DVDs In Brief: May 25, 2011

DVDs In Brief: May 25, 2011

If ever there was a movie that didn’t justify the $50 three-disc deluxe-box-set treatment, it’s Gnomeo & Juliet (Buena Vista), a lazy, smug rewrite of Shakespeare’s romantic tragedy, now set among animated pottery garden gnomes who run around making pop-culture references and engaging in forbidden romance when their owners aren’t looking. Elton John co-produced, and his songs are laced throughout the film, which just makes it feel more instantly dated…

I Am Number Four (Buena Vista), the first film to result from James Frey’s creepy “fiction factory,” didn’t do too badly worldwide, with a $144 million take from an $80 million budget. Still, that apparently isn’t enough to make this painfully generic science-fiction actioner into the Twilight-esque franchise-starter Frey had in mind, in spite of extensive, transparent thefts from the most au courant popular teen franchises of the past decade. Co-screenwriter Marti Noxon recently said plans for the sequel obviously set up by Number Four’s ending have been shelved for now…

Back in 2001, Israel’s Dover Koshashvili debuted with the brilliant domestic melodrama Late Marriage, but not much has been heard from him since. Now he’s returned in fine form with Anton Chekhov’s The Duel (Music Box), another marital drama that stages a Chekhov short story in settings resembling still-life paintings. Andrew Scott stars as a bitter, self-loathing bachelor who convinces a married woman to live with him, but plots to get rid of her before she finds out about her husband’s death and thinks about remarriage. The Duel never develops its behavioral observations into a thesis, but it’s a pleasure to spend time with these characters all the same… 

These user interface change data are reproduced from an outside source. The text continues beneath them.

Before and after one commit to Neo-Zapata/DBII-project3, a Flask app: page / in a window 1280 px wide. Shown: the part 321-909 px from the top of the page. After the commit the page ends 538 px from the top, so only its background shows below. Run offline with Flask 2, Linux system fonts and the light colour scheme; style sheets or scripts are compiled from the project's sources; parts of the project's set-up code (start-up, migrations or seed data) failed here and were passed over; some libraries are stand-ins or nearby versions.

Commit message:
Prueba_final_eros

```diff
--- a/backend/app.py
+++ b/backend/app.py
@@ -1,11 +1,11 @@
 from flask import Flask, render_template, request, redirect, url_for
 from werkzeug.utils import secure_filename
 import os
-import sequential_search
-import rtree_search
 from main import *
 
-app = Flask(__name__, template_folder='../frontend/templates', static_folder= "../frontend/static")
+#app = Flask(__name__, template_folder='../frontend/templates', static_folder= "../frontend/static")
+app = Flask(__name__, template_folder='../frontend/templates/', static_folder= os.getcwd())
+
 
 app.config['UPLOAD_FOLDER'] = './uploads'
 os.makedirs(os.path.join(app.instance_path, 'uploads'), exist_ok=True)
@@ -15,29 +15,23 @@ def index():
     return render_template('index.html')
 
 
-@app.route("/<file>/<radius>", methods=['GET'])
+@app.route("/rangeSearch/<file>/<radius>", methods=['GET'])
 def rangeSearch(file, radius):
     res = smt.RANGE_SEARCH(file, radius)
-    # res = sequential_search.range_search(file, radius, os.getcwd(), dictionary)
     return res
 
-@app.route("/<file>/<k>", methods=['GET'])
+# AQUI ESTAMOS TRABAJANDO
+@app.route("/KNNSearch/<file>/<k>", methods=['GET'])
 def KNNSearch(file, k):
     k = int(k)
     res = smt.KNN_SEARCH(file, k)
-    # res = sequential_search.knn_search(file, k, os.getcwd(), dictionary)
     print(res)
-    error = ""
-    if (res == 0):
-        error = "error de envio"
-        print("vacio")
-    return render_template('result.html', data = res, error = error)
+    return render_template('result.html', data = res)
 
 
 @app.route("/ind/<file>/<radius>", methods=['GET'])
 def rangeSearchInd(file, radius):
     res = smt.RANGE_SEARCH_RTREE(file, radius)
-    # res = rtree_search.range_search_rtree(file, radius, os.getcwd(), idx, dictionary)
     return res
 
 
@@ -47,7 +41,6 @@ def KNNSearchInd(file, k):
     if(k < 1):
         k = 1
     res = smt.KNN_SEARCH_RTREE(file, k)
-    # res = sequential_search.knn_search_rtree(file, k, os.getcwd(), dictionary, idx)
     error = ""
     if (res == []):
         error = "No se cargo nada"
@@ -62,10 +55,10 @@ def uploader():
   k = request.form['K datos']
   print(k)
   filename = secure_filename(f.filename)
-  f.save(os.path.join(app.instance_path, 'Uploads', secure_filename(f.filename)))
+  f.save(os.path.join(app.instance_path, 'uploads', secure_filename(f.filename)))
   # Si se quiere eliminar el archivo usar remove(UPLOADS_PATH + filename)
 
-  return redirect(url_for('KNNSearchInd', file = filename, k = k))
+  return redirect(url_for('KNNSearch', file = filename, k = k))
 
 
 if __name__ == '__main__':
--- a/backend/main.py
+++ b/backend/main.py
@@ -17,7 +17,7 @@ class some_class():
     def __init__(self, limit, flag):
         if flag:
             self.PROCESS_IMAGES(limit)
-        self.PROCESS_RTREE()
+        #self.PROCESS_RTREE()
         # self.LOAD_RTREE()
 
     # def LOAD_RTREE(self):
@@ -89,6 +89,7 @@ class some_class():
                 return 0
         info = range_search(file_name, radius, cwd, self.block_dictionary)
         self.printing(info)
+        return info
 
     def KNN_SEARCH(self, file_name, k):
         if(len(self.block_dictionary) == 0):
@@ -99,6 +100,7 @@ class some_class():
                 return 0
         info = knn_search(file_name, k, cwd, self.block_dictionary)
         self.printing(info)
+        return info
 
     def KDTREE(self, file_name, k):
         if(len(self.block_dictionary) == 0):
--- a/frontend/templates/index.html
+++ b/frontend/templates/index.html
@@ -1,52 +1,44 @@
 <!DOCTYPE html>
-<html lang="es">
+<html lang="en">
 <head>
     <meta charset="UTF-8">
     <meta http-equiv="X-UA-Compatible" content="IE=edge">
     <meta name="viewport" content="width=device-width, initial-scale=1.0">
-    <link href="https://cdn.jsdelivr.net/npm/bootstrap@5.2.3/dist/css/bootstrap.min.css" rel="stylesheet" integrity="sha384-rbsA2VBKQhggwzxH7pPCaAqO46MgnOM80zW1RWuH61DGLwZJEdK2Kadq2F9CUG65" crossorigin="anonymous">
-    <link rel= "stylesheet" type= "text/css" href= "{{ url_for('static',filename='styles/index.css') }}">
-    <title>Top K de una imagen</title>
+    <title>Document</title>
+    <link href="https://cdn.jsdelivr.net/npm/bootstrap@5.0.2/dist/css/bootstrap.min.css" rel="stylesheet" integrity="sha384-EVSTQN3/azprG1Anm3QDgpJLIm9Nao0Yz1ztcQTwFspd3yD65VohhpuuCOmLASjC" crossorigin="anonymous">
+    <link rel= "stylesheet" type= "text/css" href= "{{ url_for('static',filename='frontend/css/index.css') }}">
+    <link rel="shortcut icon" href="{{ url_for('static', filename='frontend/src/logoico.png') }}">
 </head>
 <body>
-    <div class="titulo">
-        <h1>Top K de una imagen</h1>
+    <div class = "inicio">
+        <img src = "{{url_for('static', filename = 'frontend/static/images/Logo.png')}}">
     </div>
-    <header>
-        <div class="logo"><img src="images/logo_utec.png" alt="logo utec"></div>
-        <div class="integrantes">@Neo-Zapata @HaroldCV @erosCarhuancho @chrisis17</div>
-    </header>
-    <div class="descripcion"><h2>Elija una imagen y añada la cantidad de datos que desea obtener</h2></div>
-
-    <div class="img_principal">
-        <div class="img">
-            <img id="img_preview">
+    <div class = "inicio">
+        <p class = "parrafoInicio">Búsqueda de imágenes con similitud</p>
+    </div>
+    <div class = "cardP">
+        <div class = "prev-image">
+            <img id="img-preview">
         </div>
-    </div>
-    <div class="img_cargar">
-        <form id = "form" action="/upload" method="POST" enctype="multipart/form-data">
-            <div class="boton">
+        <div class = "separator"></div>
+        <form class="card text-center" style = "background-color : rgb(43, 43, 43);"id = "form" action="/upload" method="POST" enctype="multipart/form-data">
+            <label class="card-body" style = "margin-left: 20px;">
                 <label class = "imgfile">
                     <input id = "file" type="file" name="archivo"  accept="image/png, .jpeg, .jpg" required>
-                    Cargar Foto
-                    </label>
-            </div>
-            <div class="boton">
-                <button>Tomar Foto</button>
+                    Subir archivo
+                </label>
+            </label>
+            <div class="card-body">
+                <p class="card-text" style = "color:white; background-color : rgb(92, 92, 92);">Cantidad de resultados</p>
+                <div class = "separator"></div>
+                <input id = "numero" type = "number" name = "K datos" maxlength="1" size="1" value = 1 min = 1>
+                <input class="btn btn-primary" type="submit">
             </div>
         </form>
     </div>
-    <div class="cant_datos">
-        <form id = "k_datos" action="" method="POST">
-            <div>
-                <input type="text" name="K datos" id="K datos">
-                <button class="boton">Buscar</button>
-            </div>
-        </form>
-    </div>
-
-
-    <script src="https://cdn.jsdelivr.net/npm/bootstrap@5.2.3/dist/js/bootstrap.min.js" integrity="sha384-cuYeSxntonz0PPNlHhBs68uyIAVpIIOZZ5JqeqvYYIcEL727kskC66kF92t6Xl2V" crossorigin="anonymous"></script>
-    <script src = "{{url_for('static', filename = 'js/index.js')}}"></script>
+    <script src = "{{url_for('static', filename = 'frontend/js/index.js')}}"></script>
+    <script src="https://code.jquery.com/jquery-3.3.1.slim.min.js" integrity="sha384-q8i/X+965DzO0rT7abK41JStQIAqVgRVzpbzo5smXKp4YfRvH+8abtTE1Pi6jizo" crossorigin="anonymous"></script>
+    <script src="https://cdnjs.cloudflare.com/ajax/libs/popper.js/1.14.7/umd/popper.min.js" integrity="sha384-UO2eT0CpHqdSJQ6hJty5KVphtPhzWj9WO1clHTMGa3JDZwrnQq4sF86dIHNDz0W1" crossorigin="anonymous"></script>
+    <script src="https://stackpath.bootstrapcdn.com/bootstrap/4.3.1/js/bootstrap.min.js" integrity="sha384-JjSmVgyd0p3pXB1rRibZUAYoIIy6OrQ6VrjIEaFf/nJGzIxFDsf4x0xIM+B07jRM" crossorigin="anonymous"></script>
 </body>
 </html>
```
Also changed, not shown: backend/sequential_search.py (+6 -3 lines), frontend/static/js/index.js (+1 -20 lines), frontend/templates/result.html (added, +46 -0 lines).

Anybody got 20 billion bucks on them? According to the dubious advocacy doc The End Of Poverty? (Cinema Libre), that’s all it would take to cut global poverty in half. Assertions like that throw the film’s credibility into question even before it’s ground down by simplistic solutions and the enervating earnestness that undermines many documentaries of its ilk.